“ROCKET DOCKET” BILL UNANIMOUSLY PASSES STATE SENATE COMMITTEE
Tuesday, April 21, 2015
—The Illinois State Senate’s Judiciary Committee unanimously passed a “Rocket Docket” bill sought by Cook County Sheriff Thomas J. Dart to move small-time, non-violent offenders more quickly through the Cook County Jail.
“These are people in on retail theft or criminal trespass charges – these are people traditionally looking for a place to sleep,” Dart testified. “They are staying for outrageous lengths of time. For the human side of this, these are not people that should be incarcerated for any length of time unless there is a compelling state reason.”
The Accelerated Resolution Court Act would establish a pilot program for non-violent offenders charged with retail theft under $300 or criminal trespass to have their cases resolved within a month.
If their case has not been disposed of in a month, they will be released from jail on their own recognizance.
The bill is aimed at people who lack the resources to make even a low bail therefore they sit in jail at a high cost to taxpayers, while the causes of their repeated arrests are not addressed.

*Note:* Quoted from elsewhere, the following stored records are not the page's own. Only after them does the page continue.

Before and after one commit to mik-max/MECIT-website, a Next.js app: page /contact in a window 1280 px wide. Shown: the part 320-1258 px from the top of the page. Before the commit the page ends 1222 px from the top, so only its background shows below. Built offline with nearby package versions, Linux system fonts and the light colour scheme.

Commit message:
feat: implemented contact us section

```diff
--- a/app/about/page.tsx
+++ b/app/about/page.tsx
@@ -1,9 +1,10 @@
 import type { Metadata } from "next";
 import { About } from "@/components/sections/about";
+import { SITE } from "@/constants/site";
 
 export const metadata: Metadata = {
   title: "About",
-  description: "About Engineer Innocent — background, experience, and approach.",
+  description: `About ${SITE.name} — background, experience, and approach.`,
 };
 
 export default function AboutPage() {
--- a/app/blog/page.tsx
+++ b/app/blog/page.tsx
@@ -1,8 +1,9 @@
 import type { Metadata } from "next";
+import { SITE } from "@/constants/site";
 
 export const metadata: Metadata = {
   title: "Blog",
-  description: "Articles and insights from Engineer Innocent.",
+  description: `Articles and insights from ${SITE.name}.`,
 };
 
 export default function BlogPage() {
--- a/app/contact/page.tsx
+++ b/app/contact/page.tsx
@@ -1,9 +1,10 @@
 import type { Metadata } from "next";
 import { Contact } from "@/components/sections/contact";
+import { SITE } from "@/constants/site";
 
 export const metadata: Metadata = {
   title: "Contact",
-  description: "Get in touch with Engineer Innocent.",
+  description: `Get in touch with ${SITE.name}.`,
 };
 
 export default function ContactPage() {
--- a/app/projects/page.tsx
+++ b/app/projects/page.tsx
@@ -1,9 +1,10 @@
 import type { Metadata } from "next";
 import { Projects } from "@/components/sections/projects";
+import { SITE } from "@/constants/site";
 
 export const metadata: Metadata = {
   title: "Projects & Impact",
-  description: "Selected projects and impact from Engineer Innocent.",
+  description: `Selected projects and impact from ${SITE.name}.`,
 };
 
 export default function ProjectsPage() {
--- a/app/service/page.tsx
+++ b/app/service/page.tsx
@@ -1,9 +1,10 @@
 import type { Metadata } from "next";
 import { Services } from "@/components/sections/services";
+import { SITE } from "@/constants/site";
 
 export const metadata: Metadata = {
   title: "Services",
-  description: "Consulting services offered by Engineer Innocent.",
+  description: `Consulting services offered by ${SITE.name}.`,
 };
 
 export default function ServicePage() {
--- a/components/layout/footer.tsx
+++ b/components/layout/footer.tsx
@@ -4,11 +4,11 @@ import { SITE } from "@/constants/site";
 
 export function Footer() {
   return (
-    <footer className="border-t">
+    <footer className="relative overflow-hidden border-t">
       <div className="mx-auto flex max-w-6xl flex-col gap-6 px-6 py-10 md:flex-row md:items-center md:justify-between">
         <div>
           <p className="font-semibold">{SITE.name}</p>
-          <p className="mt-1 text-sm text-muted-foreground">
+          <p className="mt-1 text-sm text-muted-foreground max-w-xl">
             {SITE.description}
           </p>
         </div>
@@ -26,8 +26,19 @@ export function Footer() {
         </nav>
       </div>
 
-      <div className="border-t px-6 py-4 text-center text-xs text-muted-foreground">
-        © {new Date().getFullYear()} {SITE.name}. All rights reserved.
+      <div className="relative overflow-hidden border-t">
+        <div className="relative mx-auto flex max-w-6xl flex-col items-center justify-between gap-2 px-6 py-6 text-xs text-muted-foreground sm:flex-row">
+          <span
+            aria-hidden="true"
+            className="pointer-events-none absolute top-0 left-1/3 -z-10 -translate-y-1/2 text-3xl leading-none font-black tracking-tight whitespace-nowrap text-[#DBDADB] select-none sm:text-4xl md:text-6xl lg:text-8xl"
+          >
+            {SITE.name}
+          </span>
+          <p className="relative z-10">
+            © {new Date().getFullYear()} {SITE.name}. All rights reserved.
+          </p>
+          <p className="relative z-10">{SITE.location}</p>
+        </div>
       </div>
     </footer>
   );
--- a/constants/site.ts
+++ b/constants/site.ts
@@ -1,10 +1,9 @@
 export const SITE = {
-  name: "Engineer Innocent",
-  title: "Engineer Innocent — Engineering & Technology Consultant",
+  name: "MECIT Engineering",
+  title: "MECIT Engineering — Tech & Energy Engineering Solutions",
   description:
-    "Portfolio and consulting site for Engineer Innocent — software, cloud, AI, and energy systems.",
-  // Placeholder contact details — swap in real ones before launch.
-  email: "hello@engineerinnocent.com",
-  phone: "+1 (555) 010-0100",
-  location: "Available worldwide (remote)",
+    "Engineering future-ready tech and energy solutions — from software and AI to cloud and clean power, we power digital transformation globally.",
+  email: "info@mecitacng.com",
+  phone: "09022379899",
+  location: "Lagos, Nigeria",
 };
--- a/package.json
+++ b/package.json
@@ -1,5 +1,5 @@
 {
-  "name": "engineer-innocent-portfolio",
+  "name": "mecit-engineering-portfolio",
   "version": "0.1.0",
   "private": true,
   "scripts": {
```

It often involves people with mental illnesses who have multiple arrests for the same petty crimes.
The bill would not apply to any of the serious defendants at the Cook County Jail awaiting trial on charges of murder, sexual assault or other violent crime.
Sheriff Dart has been posting on his website every week case studies of detainees who fit this profile: a pregnant woman most recently arrested for stealing plums and candy bars who has spent more than 200 nights in jail at a cost to taxpayers of more than $50,000; a diabetic most recently arrested for stealing eight packs of Snickers who has spent more than 1,000 nights in the jail at a cost of $160,000. Both have multiple arrests.
Long stays in the jail are not the right answer for people committing crimes of survival -- especially people with mental illness, Dart told committee members.
The bill, SB202, is sponsored by State Sen. Bill Cunningham, D-Chicago. Tuesday’s 10-0 bi-partisan committee vote moves the bill to the full senate.
Earlier on Tuesday, Cook County Jail Executive Director Cara Smith testified to the Senate Special Committee on Restorative Justice about the number of detainees driven from the jail to the Illinois Department of Corrections only to be turned around the same day because they had served their full sentences at the jail. Between Oct. 1 and March 31, 500 detainees served 27,570 "dead days" - days served in the Cook County Jail for which the defendant gets no credit. The cost to Cook County taxpayers for those "dead days" was $3.9 million. Officials of the Illinois Department of Corrections said they would work with the committee and jail officials on the problem.